Smiling woman sitting behind a sign saying "Devices 4 Disabilities" and in front of a CDS banner

To further both aims, we started small in 2011 — with a panel discussion that attracted nine students with disabilities and four community partners/employers. Five years later, that event has evolved into a full-day symposium, the Career Success Symposium for Students with Disabilities, with a keynote speaker, breakout sessions and increased participation from both students and community partners. In 2016, the event featured as its keynote speaker Michael Landsberg, a Bell Let’s Talk spokesperson and the host of Off the Record on TSN; 101 students participated and 14 employers/community partners attended. This marks fabulous progress on our strategic plan to be Partners in Student Success.

This event evolved from a strong partnership between two units within the Division of Students in which we shared our areas of expertise to help meet students’ needs and to encourage their success. We have also created lasting partnerships with community agencies and employers, further strengthening York’s reputation and building future opportunities for York students.  While the symposium takes place once annually, it has created awareness about and “opened doors” to the many workshops and services offered at the Career Centre throughout the year.

The event has also fostered professional development. While the Career Centre has one staff member with expertise in serving students with disabilities, the symposium provides more exposure to these students. As a direct consequence, the whole CC team has gained tools to better support this cohort in their career exploration and job search.

Two young men standing in front of a projected image thanking participants for joining attending the symposium of career opportunities for students with disabilities

Student participants found great value in the event, as these select testimonials from the 2016 event make clear:

Thank you so much. . . . The event was really awesome, and it was a pleasure meeting all the other attendees and hearing about the different services that work to help create an accessible environment for job-seekers with disabilities. I really appreciate all the planning that went into this event; everything was so well coordinated as well.

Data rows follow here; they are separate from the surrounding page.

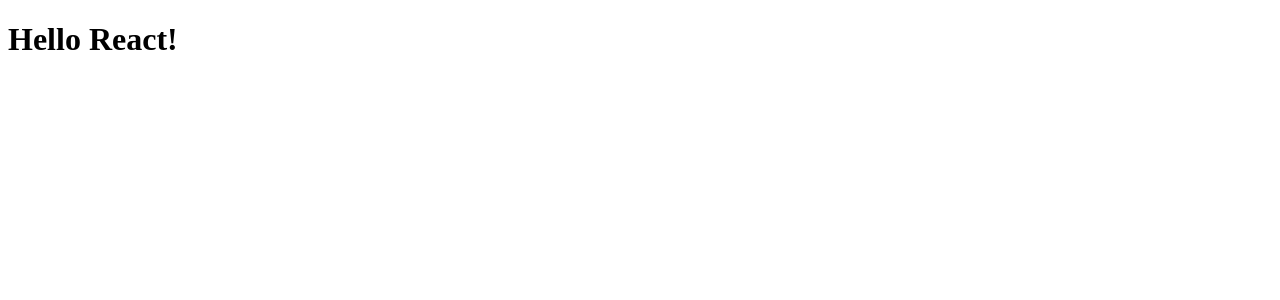
Repository: Alphosmart/03_pizza-menu
Page: /
The author's editor kept a copy of each file at every save. The page is drawn from the files as they stood at one save, then again after the next save.
The browser window is 1280 px wide. The pictures show the whole page.
The project was rebuilt for these pictures with package versions that can differ from the ones it lists, and the page was loaded fresh each time.

Above is the page before, as saved 2024-05-26 15:29:56.

After the next save:
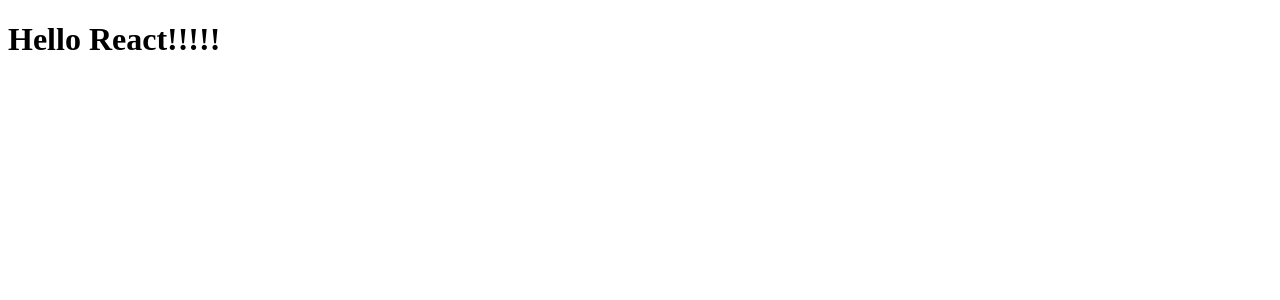
Saved 3 min 45 s later.
--- a/src/index.js
+++ b/src/index.js
@@ -2,7 +2,7 @@
 import ReactDOM from "react-dom/client";
 
 function App() {
-  return <h1>Hello React!</h1>;
+  return <h1>Hello React!!!!!</h1>;
 }
 // React v18
 const root = ReactDOM.createRoot(document.getElementById("root"));

After the save that followed:
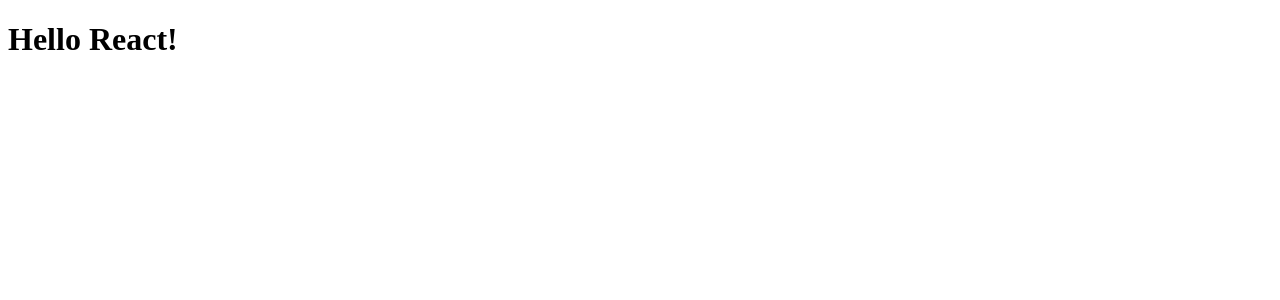
Saved 2 min 1 s later.
--- a/src/index.js
+++ b/src/index.js
@@ -2,7 +2,7 @@
 import ReactDOM from "react-dom/client";
 
 function App() {
-  return <h1>Hello React!!!!!</h1>;
+  return <h1>Hello React!</h1>;
 }
 // React v18
 const root = ReactDOM.createRoot(document.getElementById("root"));
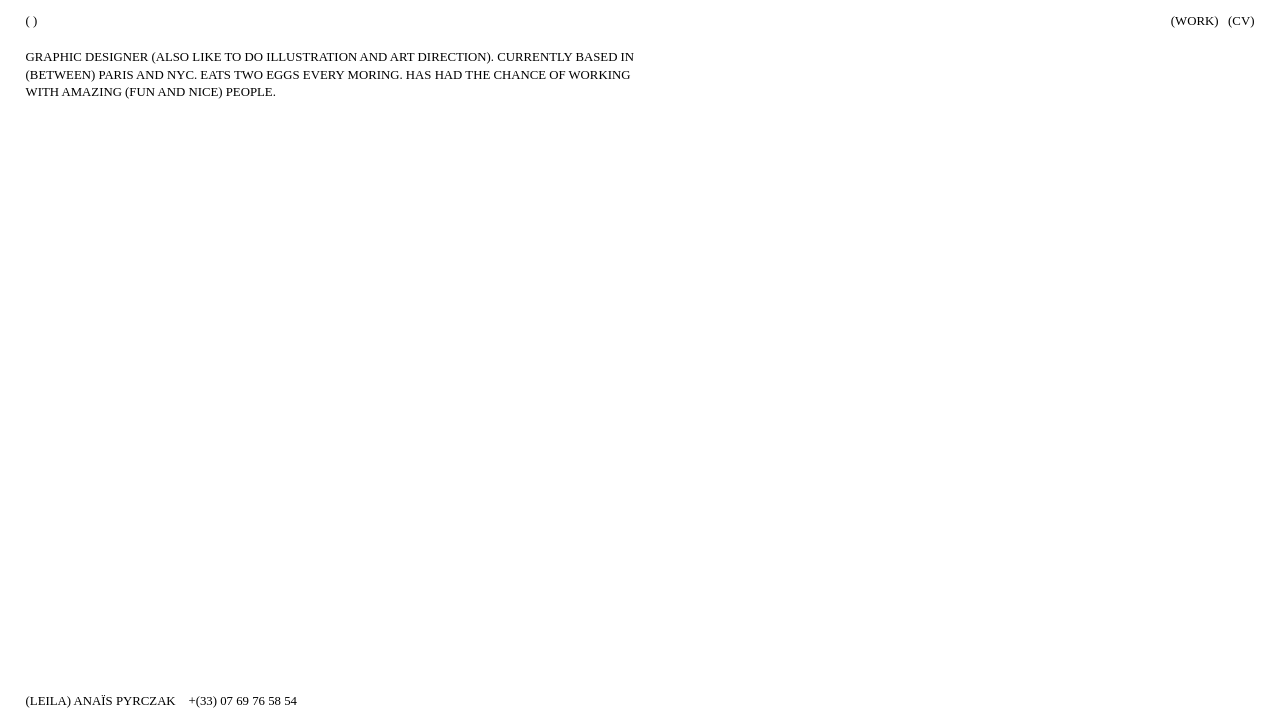
Repository: pyrcl090/site
Page: info.html
These files come from the project's save history. The page is drawn as it stood at one moment and after the next save; the edit follows.
The browser window is 1280 px wide. The pictures show the whole page.
Some web fonts or font styles are not loaded; a fallback is used.

Above is the page before, as saved 2024-03-20 22:35:38.
Console error: TypeError: Cannot read properties of null (reading 'addEventListener')

After the next save:
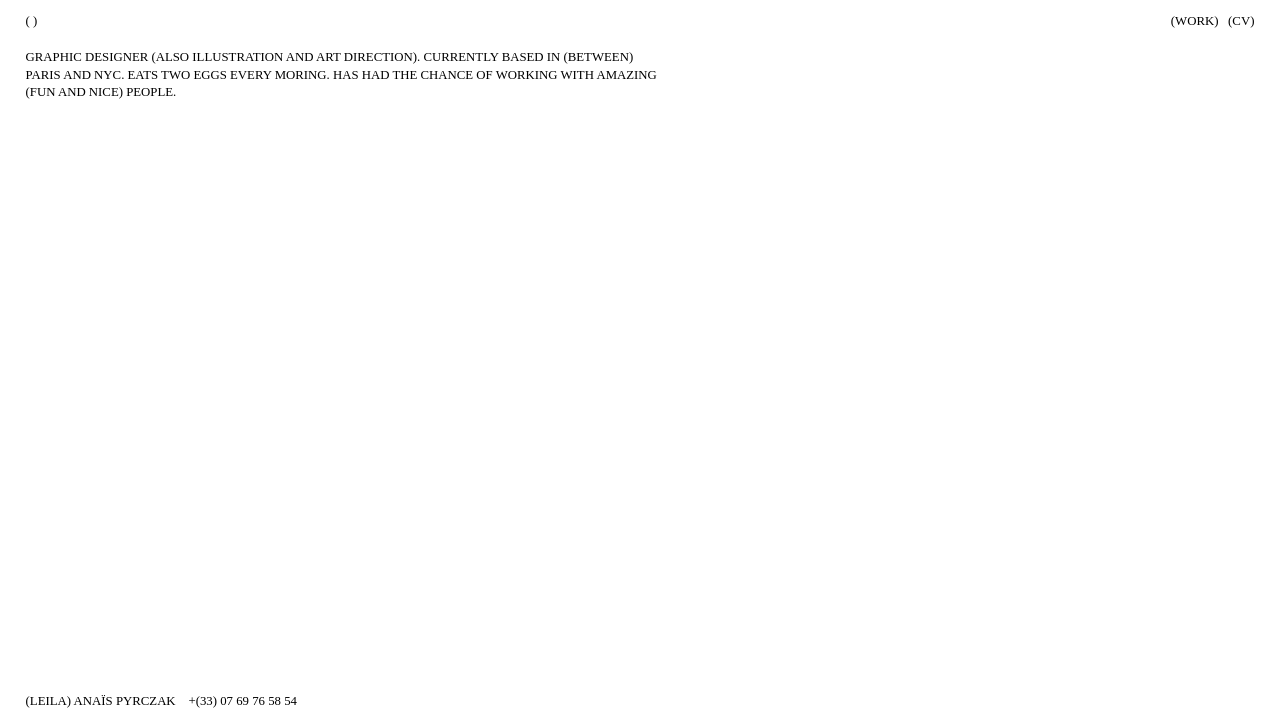
Saved 4 s later.
--- a/info.html
+++ b/info.html
@@ -20,7 +20,7 @@
   <p class="nav2"><a href="index.html">(<span >WORK</span>)</a>&nbsp;&nbsp;
     <a href="CV_Leila_Anais_Pyrczak.pdf">(<span >CV</span>)</a></p>
   <!-- top left nav -->
-  <p class="nav3">(<span id="img_text"> </span>) &nbsp;&nbsp; <br><br><span id="mp4_text"> GRAPHIC DESIGNER (ALSO LIKE TO DO ILLUSTRATION AND ART DIRECTION). CURRENTLY BASED IN (BETWEEN) PARIS AND NYC. EATS TWO EGGS EVERY MORING. HAS HAD THE CHANCE OF WORKING WITH AMAZING (FUN AND NICE) PEOPLE. </span> &nbsp;&nbsp;</p>
+  <p class="nav3">(<span id="img_text"> </span>) &nbsp;&nbsp; <br><br><span id="mp4_text"> GRAPHIC DESIGNER (ALSO ILLUSTRATION AND ART DIRECTION). CURRENTLY BASED IN (BETWEEN) PARIS AND NYC. EATS TWO EGGS EVERY MORING. HAS HAD THE CHANCE OF WORKING WITH AMAZING (FUN AND NICE) PEOPLE. </span> &nbsp;&nbsp;</p>
 
 
 
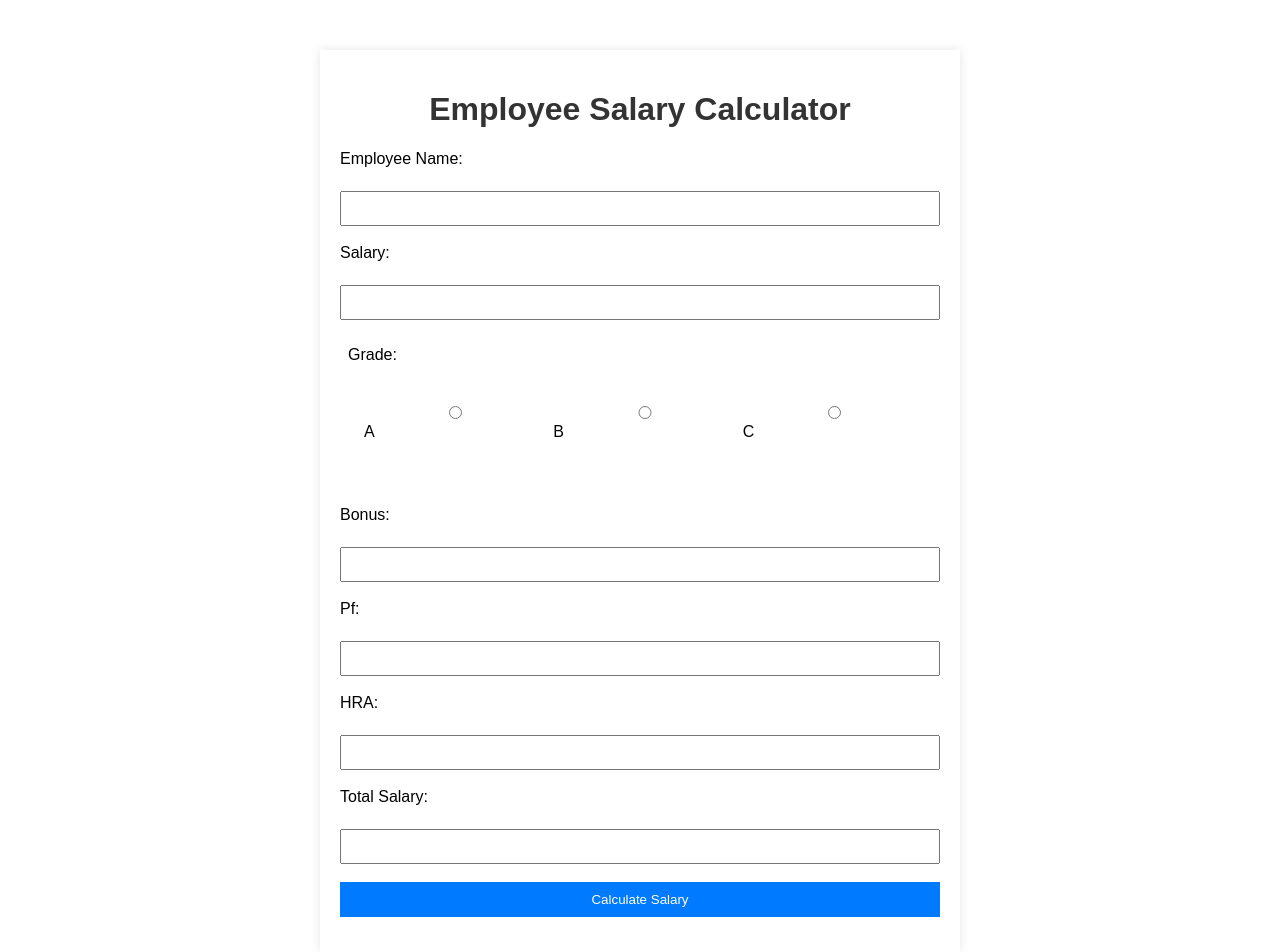
Repository: SimOneGraCias11/Montran_Training
Page: HTML,CSS,JS/public/employee.html
The author's editor kept a copy of each file at every save. The page is drawn from the files as they stood at one save, then again after the next save.
The browser window is 1280 px wide. The pictures show the whole page.

Above is the page before, as saved 2024-08-08 16:02:06.

### HTML,CSS,JS/public/employee.html
<!DOCTYPE html>
<html lang="en">
<head>
<meta charset="UTF-8">
<title>Employee Salary calculator</title>

<style >
body{
	font-family:Arial,sans-serif;
	background-color:rgb(255, 255, 255);
	margin:0;
	padding:0;
}

.container{
margin:auto;
	background-color:#fff;
	padding:20px;
	box-shadow:0 0 10px rgba(0,0,0,0.1);
	width:50%;
	margin-top:50px;
}

h1{
	text-align:center;
	color:#333;
}

form{
	margin-bottom:15px;
}
label{
	margin-bottom:5px;
	display:block;
}

input,div{
	padding:8px;
box-sizing:border-box;
width:100%;
}

.form-group .radio-group{
display:flex;
justify-content:space-between;
}

.form-group .radio-group label{
margin-right:5px;
}

button{
width:100%;
	padding:10px;
	background-color:#007bff;
	color:#fff;
	border:none;
	cursor:pointer;

}

button:hover{
	background-color:#0056b3;
}


input[read-only]{
	background-color:#0569b3;
}


</style>
</head>


<body>
	<div class="container">
		<h1>Employee Salary Calculator</h1>

		<form id="salaryform" onsubmit="return false;">

			<label for="empname">Employee Name:</label><br>

			<input type="text" id="empname" name="empname"><br> <br>

			 <label for="salary">Salary:</label><br> <input type="number" id="salary" name="salary "><br> <br>
			 <div class="form-group">

				 <label > Grade:</label><br>
			<div class="radio-group">
			<div>
				<input type="radio" id="gradeA" name="grade" value="A">
				<label for="gradeA">A</label>
				</div>
				<div>
				 <input type="radio" id="gradeB" name="grade" value="B">
				 				<label for="gradeB">B</label>
				 </div>
				 <div>
					<input type="radio" id="gradeC" name="grade" value="C">
									<label for="gradeC">C</label>
					</div>
			</div>
			</div>
			<br> <br> <label for="bonus">Bonus:</label><br>
			<input type="text" id="bonus" name="bonus " readonly><br> <br>
			<label for="pf">Pf:</label><br>
			 <input type="text" id="pf"name="pf" readonly><br> <br>
			  <label for="hra">HRA:</label><br>
			<input type="text" id="hra" name="hra" readonly><br> <br>
			<label for="totalsalary">Total Salary:</label><br>
			 <input type="text" id="totalsalary" name="totalsalary" readonly><br>
			<br>

			<button type="submit" onclick="calculate()">Calculate Salary</button>
		</form>
	</div>
	<script >
	function calculate(){

		const name=document.getElementById('empname').value;

		const salary=parseFloat(document.getElementById('salary').value) || 0;
		let bonus=0;

		const grade=document.querySelector('input[name="grade"]:checked')?.value;
		if(grade =='A'){
			bonus=salary*0.10;

		}else if(grade=='B'){
			bonus=salary*0.05;
		}else if(grade =='C'){
			bonus=salary*0.03;
		}
		const hra=salary*0.20;
		const pf=salary*0.035;
		const total=bonus+salary+hra-pf;

		alert('Employee name :${empname}\n Salary : ${salary} \nGrade: ${grade} \nBonus: ${bonus} \nHRA: ${hra} \nPF: ${pf} \nTotal Salary: ${totalsalary}');
	}

	document.querySelector('button').addEventListener('mouseover',function(){
		this.style.backgroundColor="#fffff";
	});

		document.querySelector('button').addEventListener('mouseout',function(){
			this.style.backgroundColor='#5cb85c';
		});

	</script>
</body>
</html>

After the next save:
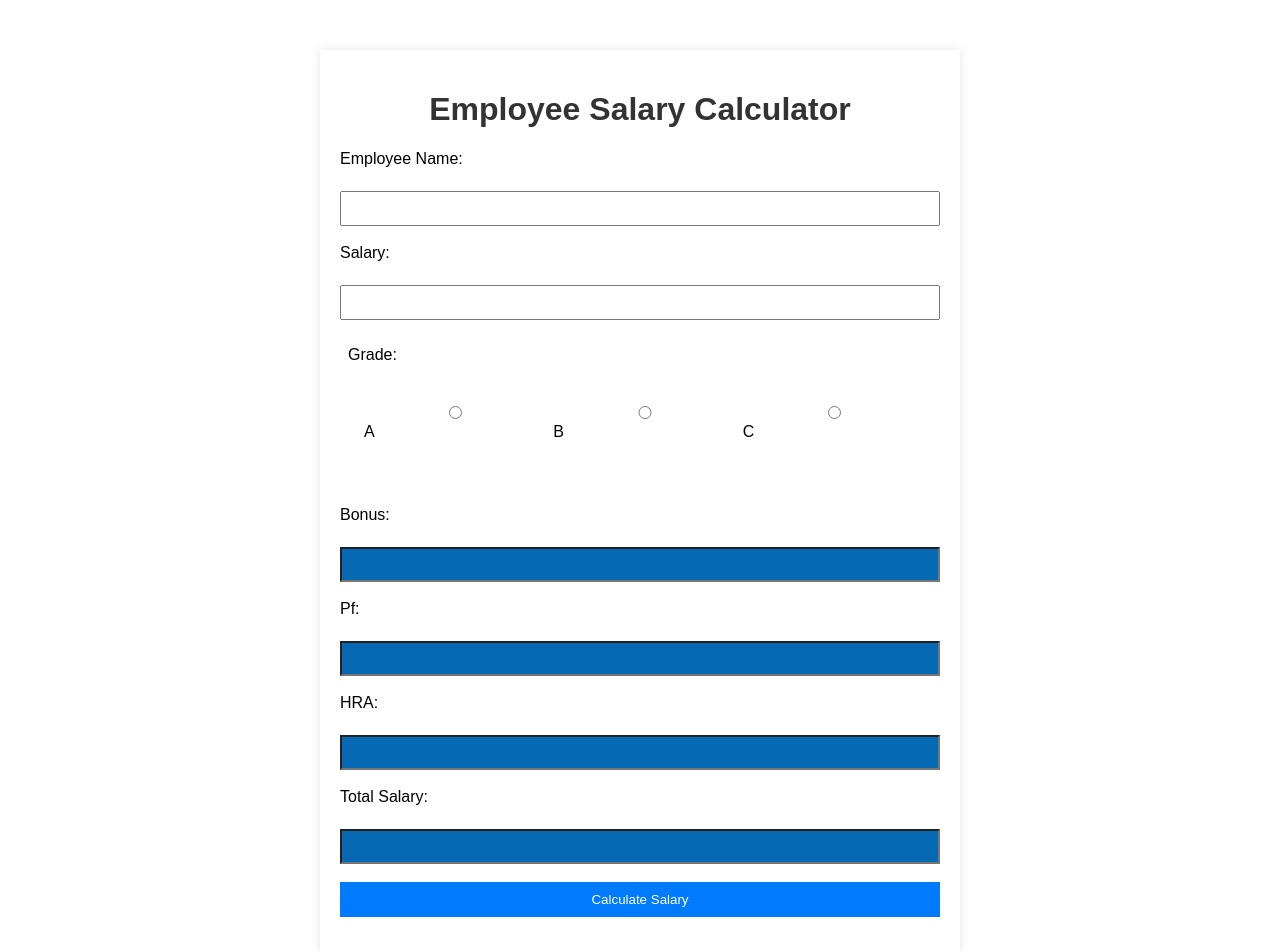
Saved 4 h 31 min later.
--- a/HTML,CSS,JS/public/employee.html
+++ b/HTML,CSS,JS/public/employee.html
@@ -64,7 +64,7 @@ button:hover{
 }
 
 
-input[read-only]{
+input[readonly]{
 	background-color:#0569b3;
 }
 
@@ -136,15 +136,20 @@ input[read-only]{
 		const pf=salary*0.035;
 		const total=bonus+salary+hra-pf;
 
+		document.getElementById('bonus').value=bonus.toFixed(2);
+		document.getElementById('hra').value=hra.toFixed(2);
+		document.getElementById('pf').value=pf.toFixed(2);
+		document.getElementById('totalsalary').value.toFixed(2);
+
 		alert('Employee name :${empname}\n Salary : ${salary} \nGrade: ${grade} \nBonus: ${bonus} \nHRA: ${hra} \nPF: ${pf} \nTotal Salary: ${totalsalary}');
 	}
 
 	document.querySelector('button').addEventListener('mouseover',function(){
-		this.style.backgroundColor="#fffff";
+		this.style.backgroundColor="##0056b3";
 	});
 
 		document.querySelector('button').addEventListener('mouseout',function(){
-			this.style.backgroundColor='#5cb85c';
+			this.style.backgroundColor='#007bff';
 		});
 
 	</script>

Thank you.

—Tyler Cenac

 I left the event feeling empowered about my future. The event introduced me to resources I didn’t even know existed. Michael Landsberg was such an inspiring speaker. Meeting him has allowed me to meet someone in my area of interest. The workshops were beneficial, as we got to explore areas of interest or weakness in a smaller group.

Ian Wilgus

The career symposium was a great experience for students with disabilities, as it was very uplifting and a morale booster, because you were around like-minded people coming from different walks of life. They were all battling different obstacles to make a mark for themselves, and this gave an opportunity for everyone’s true potential to come out. . . . I felt like employers, organizations and fellow colleagues were looking past these visible and invisible disabilities to be able to give individuals advice on the basis of their merits.

Alamgir Khandwala

Attending the career success symposium at York University for students with disabilities really impacted the way I see myself achieving my career goals and being successful in the workplace. Getting information from various employers about work accommodations and when to disclose to a potential employer was truly empowering. These tips helped me consider the contributions I can make within an organization by knowing how my disability affects me, using my skills and working to my strengths. Most importantly, the takeaway message for me was that as a person with a disability, I can move forward and achieve my career goals successfully and feel confident in applying to a number of opportunities available in the workplace.

—Esther Lawrence

Please join me in congratulating those members of the VPS team who have contributed to making this event happen, and the students who made the time to participate. My hat goes off to all of them!




For further reading: